__Work instruction__: Every entry that follows should be written out again exactly.

__Stored data__:
•••

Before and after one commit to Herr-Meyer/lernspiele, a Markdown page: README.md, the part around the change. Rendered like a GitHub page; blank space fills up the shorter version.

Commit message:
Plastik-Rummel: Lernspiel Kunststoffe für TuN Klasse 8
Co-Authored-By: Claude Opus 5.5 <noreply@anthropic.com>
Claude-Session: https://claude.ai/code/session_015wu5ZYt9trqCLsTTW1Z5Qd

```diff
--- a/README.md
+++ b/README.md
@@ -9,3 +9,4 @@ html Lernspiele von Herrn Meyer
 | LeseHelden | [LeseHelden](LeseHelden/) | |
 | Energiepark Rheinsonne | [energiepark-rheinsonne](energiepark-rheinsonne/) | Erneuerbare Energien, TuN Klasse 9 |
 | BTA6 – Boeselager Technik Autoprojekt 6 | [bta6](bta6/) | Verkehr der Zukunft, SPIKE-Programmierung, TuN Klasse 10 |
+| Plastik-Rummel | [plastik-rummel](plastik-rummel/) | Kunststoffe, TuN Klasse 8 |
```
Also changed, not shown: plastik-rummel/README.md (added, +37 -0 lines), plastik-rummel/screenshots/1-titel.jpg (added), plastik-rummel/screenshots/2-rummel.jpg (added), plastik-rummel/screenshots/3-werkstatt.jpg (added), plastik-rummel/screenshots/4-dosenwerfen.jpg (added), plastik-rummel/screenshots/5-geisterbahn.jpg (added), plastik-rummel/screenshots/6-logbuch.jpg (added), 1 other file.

•••

__Response below__:
Before and after one commit to Herr-Meyer/lernspiele, a Markdown page: README.md, the part around the change. Rendered like a GitHub page; blank space fills up the shorter version.

Commit message:
Plastik-Rummel: Lernspiel Kunststoffe für TuN Klasse 8
Co-Authored-By: Claude Opus 5.5 <noreply@anthropic.com>
Claude-Session: https://claude.ai/code/session_015wu5ZYt9trqCLsTTW1Z5Qd

```diff
--- a/README.md
+++ b/README.md
@@ -9,3 +9,4 @@ html Lernspiele von Herrn Meyer
 | LeseHelden | [LeseHelden](LeseHelden/) | |
 | Energiepark Rheinsonne | [energiepark-rheinsonne](energiepark-rheinsonne/) | Erneuerbare Energien, TuN Klasse 9 |
 | BTA6 – Boeselager Technik Autoprojekt 6 | [bta6](bta6/) | Verkehr der Zukunft, SPIKE-Programmierung, TuN Klasse 10 |
+| Plastik-Rummel | [plastik-rummel](plastik-rummel/) | Kunststoffe, TuN Klasse 8 |
```
Also changed, not shown: plastik-rummel/README.md (added, +37 -0 lines), plastik-rummel/screenshots/1-titel.jpg (added), plastik-rummel/screenshots/2-rummel.jpg (added), plastik-rummel/screenshots/3-werkstatt.jpg (added), plastik-rummel/screenshots/4-dosenwerfen.jpg (added), plastik-rummel/screenshots/5-geisterbahn.jpg (added), plastik-rummel/screenshots/6-logbuch.jpg (added), 1 other file.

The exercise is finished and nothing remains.